This year marks the 30th anniversary of the World Climate Research Programme’s SPARC core project. In this time, SPARC has evolved into a major international research coordination hub for atmospheric sciences, with the primary goal to facilitate research that improves our understanding of atmospheric processes and their role in climate. SPARC’s initial focus was on stratospheric science linked to ozone depletion, but has expanded to cover the whole atmosphere including the coupled troposphere-stratosphere system and impacts on surface climate.
SPARC is particularly recognised for its lively scientific community. To celebrate SPARC’s achievements over the last three decades, we have held a series of three webinars leading up to the grand SPARC General Assembly in October 2022.
First SPARC anniversary webinar
Our host for the first SPARC 30th anniversary webinar on Thursday 21st April 2022 13 UTC was Prof. Susan Solomon from the Department of Earth, Atmospheric, and Planetary Sciences, Massachusetts Institute of Technology (MIT). She gave a presentation on “Evolving Challenges in Stratospheric Processes and their Role in Climate”, taking us through some history of how our science has experienced a succession of things that have challenged our understanding and how the science community rose to the challenges.
Second SPARC anniversary webinar
When: 13 June 2022 – 13 UTC
Presenter: Prof. Ted Shepherd
Flyer for the event here
Recording can be found here.
Questions that couldn’t be answered during the webinar because of time constrains can be found here.
Our host for the first SPARC 30th anniversary webinar on Monday 13 June 2022 13 UTC was Prof. Ted Shepherd from the University of Reading and he gave a presentation on “Understanding the role of atmospheric
circulation in climate variability and change”.
Third SPARC anniversary webinar
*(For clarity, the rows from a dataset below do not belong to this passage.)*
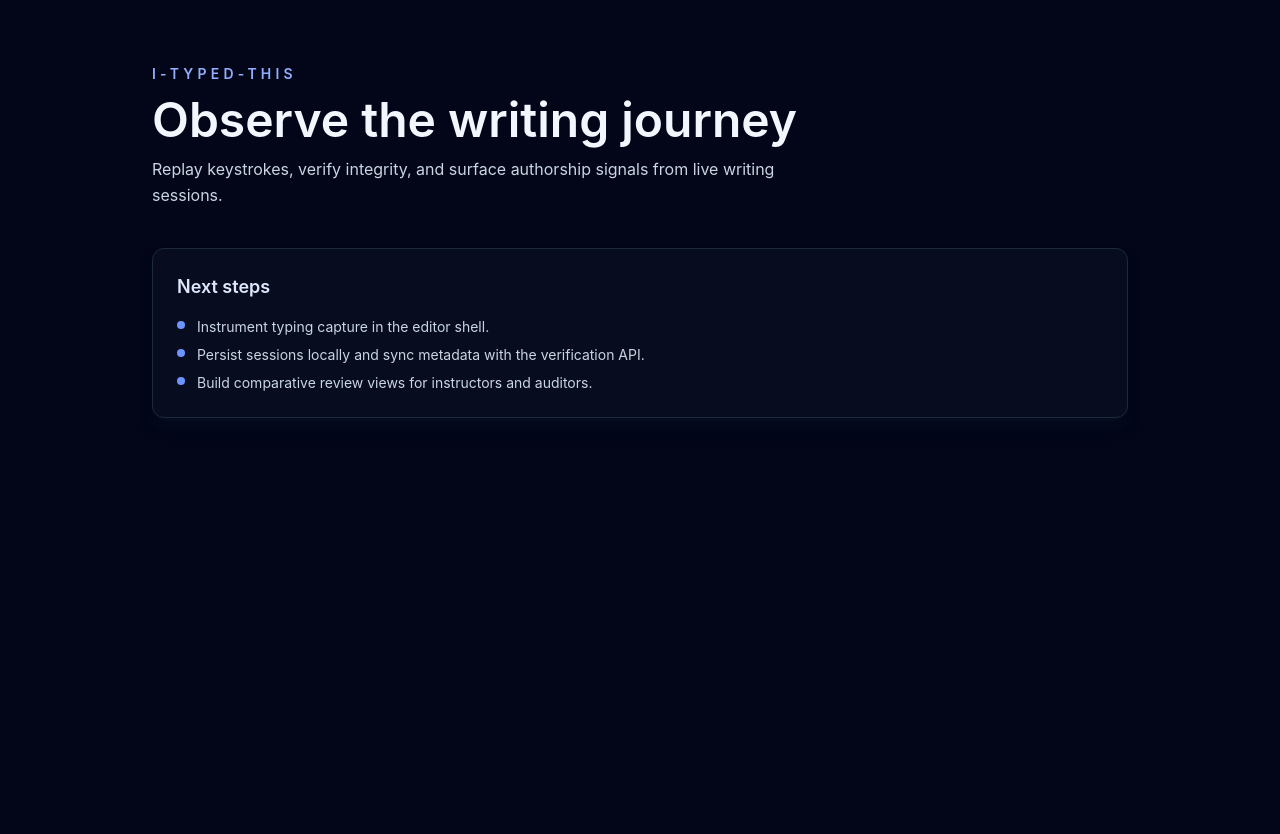
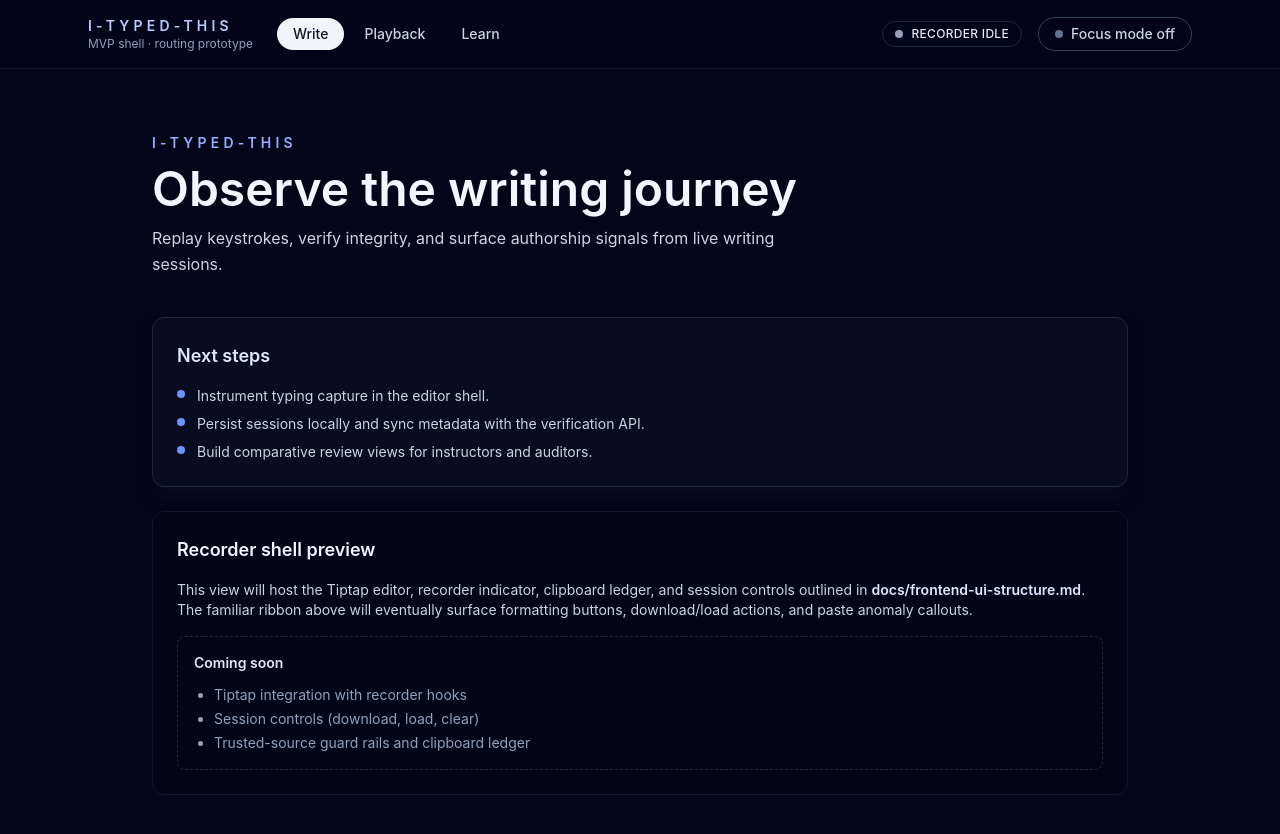
Before and after one commit to ajhonn/i-typed-this-public, a React (Vite) app in the folder frontend/: page /write in a window 1280 px wide. Shown: the top 834 px of the page. Before the commit the page ends 800 px from the top, so only its background shows below. Built offline with nearby package versions, Linux system fonts and the light colour scheme.

Commit message:
feat: wrap write route in shell layout

```diff
--- a/frontend/src/App.tsx
+++ b/frontend/src/App.tsx
@@ -1,11 +1,7 @@
 import AppRouter from './routes/AppRouter';
 
 const App = () => {
-  return (
-    <div className="min-h-screen bg-slate-950 text-slate-100">
-      <AppRouter />
-    </div>
-  );
+  return <AppRouter />;
 };
 
 export default App;
--- a/frontend/src/features/write/WriteRoute.tsx
+++ b/frontend/src/features/write/WriteRoute.tsx
@@ -1,8 +1,9 @@
-import Page from '@components/Page';
+import ShellLayout from '@features/shell/ShellLayout';
 
 const WriteRoute = () => {
   return (
-    <Page
+    <ShellLayout
+      activeTab="write"
       title="Observe the writing journey"
       description="Replay keystrokes, verify integrity, and surface authorship signals from live writing sessions."
     >
@@ -23,7 +24,23 @@ const WriteRoute = () => {
           </li>
         </ul>
       </section>
-    </Page>
+      <section className="grid gap-4 rounded-xl border border-slate-900 bg-slate-950/40 p-6">
+        <h2 className="text-lg font-semibold text-brand-50">Recorder shell preview</h2>
+        <p className="text-sm text-slate-300">
+          This view will host the Tiptap editor, recorder indicator, clipboard ledger, and session controls outlined in{' '}
+          <span className="font-semibold text-brand-100">docs/frontend-ui-structure.md</span>. The familiar ribbon above will
+          eventually surface formatting buttons, download/load actions, and paste anomaly callouts.
+        </p>
+        <div className="grid gap-3 rounded-lg border border-dashed border-slate-800 p-4 text-left text-sm text-slate-400">
+          <p className="font-semibold text-slate-200">Coming soon</p>
+          <ul className="list-disc space-y-1 pl-5">
+            <li>Tiptap integration with recorder hooks</li>
+            <li>Session controls (download, load, clear)</li>
+            <li>Trusted-source guard rails and clipboard ledger</li>
+          </ul>
+        </div>
+      </section>
+    </ShellLayout>
   );
 };
 
```
Also changed, not shown: 1 other file (tests, documents, lock files or other folders).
Our host for the first SPARC 30th anniversary webinar on Friday 7th October 2022 at 12.00 UTC was Prof. Thomas Peter from the ETH Zürich will give a presentation on “Research on climate intervention by stratospheric aerosol injection (SAI) – should SPARC engage?”